# Web page revision data:
□ □ □ □

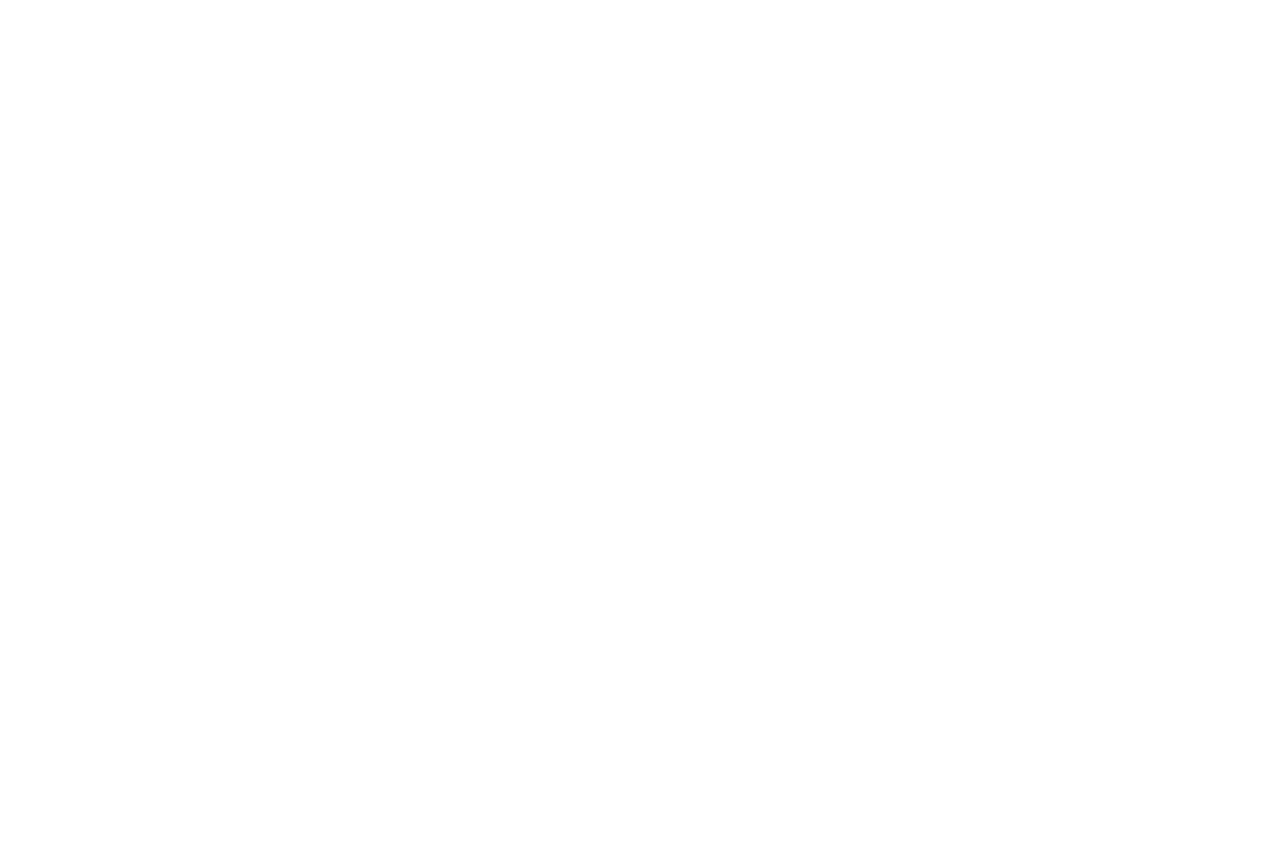
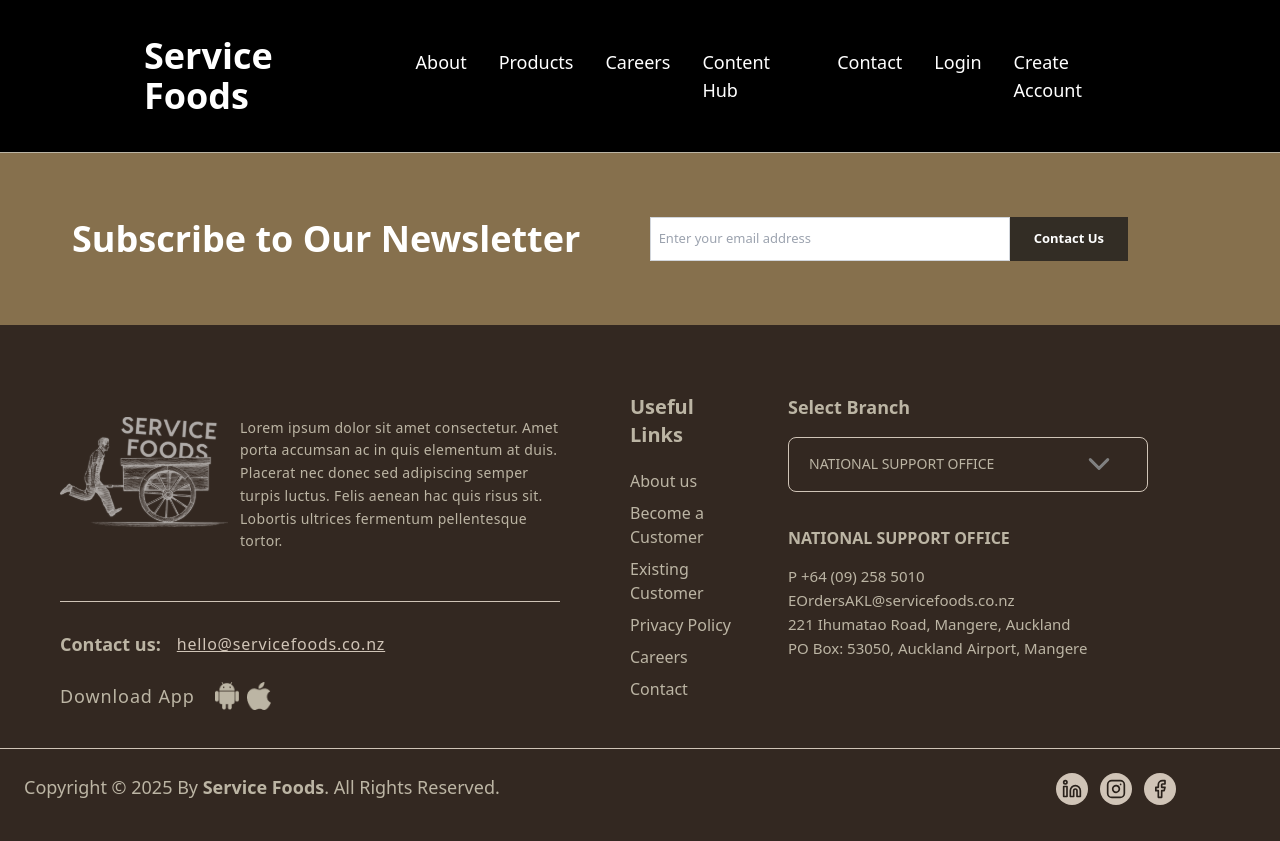
Before and after one commit to vanshikamadesya/service-food-ui, a React (Vite) app: page /app/ in a window 1280 px wide. Before the commit the page ends 800 px from the top, so only its background shows below. Built offline with nearby package versions, Linux system fonts and the light colour scheme.

Commit message:
merger header and footer in main

```diff
--- a/package.json
+++ b/package.json
@@ -10,6 +10,7 @@
     "preview": "vite preview"
   },
   "dependencies": {
+    "lucide-react": "^0.476.0",
     "react": "^19.0.0",
     "react-dom": "^19.0.0",
     "react-router-dom": "^7.2.0"
--- a/src/Layouts/AppLayout.tsx
+++ b/src/Layouts/AppLayout.tsx
@@ -1,11 +1,14 @@
-import React from 'react'
-
+import { Outlet } from "react-router-dom";
+import Header from "../components/Header";
+import Footer from "../components/footer";
 const AppLayout = () => {
   return (
     <div>
+      <Header />
+      <Outlet />
+      <Footer />
+    </div>
+  );
+};
 
-    </div>
-  )
-}
-
-export default AppLayout
+export default AppLayout;
--- a/src/components/Header.tsx
+++ b/src/components/Header.tsx
@@ -2,7 +2,7 @@ import { Link } from "react-router-dom";
 
 const Header = () => {
   return (
-    <header className="bg-black/10 text-white p-4 py-9 ">
+    <header className="bg-black text-white p-4 py-9 ">
       <div className="container mx-auto flex justify-between items-center px-32">
         {/* Logo or Brand Name */}
         <h1 className="text-4xl font-bold ">Service Foods</h1>
--- a/src/components/footer.tsx
+++ b/src/components/footer.tsx
@@ -152,7 +152,7 @@ const Footer: React.FC = () => {
 
       {/* Bottom Footer */}
       <div className="text-[#BCB5A4] text-sm py-8">
-      <hr className="border-[#d0c4b7] w-full my-4 hidden md:block" />
+        <hr className="border-[#d0c4b7] w-full my-4 hidden md:block" />
 
         <div className="max-w-7xl mx-auto px-6 flex flex-col-reverse md:flex-row items-center justify-between">
           <p className="text-center md:text-left font-normal text-lg font-dmSans">
```
Also changed, not shown: src/routes.tsx (+0 -9 lines), 1 other file (tests, documents, lock files or other folders).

□ □ □ □

# Task item:
Pictures stay out; the records above are otherwise reproduced exactly.

# Result of the exercise:
Before and after one commit to vanshikamadesya/service-food-ui, a React (Vite) app: page /app/ in a window 1280 px wide. Before the commit the page ends 800 px from the top, so only its background shows below. Built offline with nearby package versions, Linux system fonts and the light colour scheme.

Commit message:
merger header and footer in main

```diff
--- a/package.json
+++ b/package.json
@@ -10,6 +10,7 @@
     "preview": "vite preview"
   },
   "dependencies": {
+    "lucide-react": "^0.476.0",
     "react": "^19.0.0",
     "react-dom": "^19.0.0",
     "react-router-dom": "^7.2.0"
--- a/src/Layouts/AppLayout.tsx
+++ b/src/Layouts/AppLayout.tsx
@@ -1,11 +1,14 @@
-import React from 'react'
-
+import { Outlet } from "react-router-dom";
+import Header from "../components/Header";
+import Footer from "../components/footer";
 const AppLayout = () => {
   return (
     <div>
+      <Header />
+      <Outlet />
+      <Footer />
+    </div>
+  );
+};
 
-    </div>
-  )
-}
-
-export default AppLayout
+export default AppLayout;
--- a/src/components/Header.tsx
+++ b/src/components/Header.tsx
@@ -2,7 +2,7 @@ import { Link } from "react-router-dom";
 
 const Header = () => {
   return (
-    <header className="bg-black/10 text-white p-4 py-9 ">
+    <header className="bg-black text-white p-4 py-9 ">
       <div className="container mx-auto flex justify-between items-center px-32">
         {/* Logo or Brand Name */}
         <h1 className="text-4xl font-bold ">Service Foods</h1>
--- a/src/components/footer.tsx
+++ b/src/components/footer.tsx
@@ -152,7 +152,7 @@ const Footer: React.FC = () => {
 
       {/* Bottom Footer */}
       <div className="text-[#BCB5A4] text-sm py-8">
-      <hr className="border-[#d0c4b7] w-full my-4 hidden md:block" />
+        <hr className="border-[#d0c4b7] w-full my-4 hidden md:block" />
 
         <div className="max-w-7xl mx-auto px-6 flex flex-col-reverse md:flex-row items-center justify-between">
           <p className="text-center md:text-left font-normal text-lg font-dmSans">
```
Also changed, not shown: src/routes.tsx (+0 -9 lines), 1 other file (tests, documents, lock files or other folders).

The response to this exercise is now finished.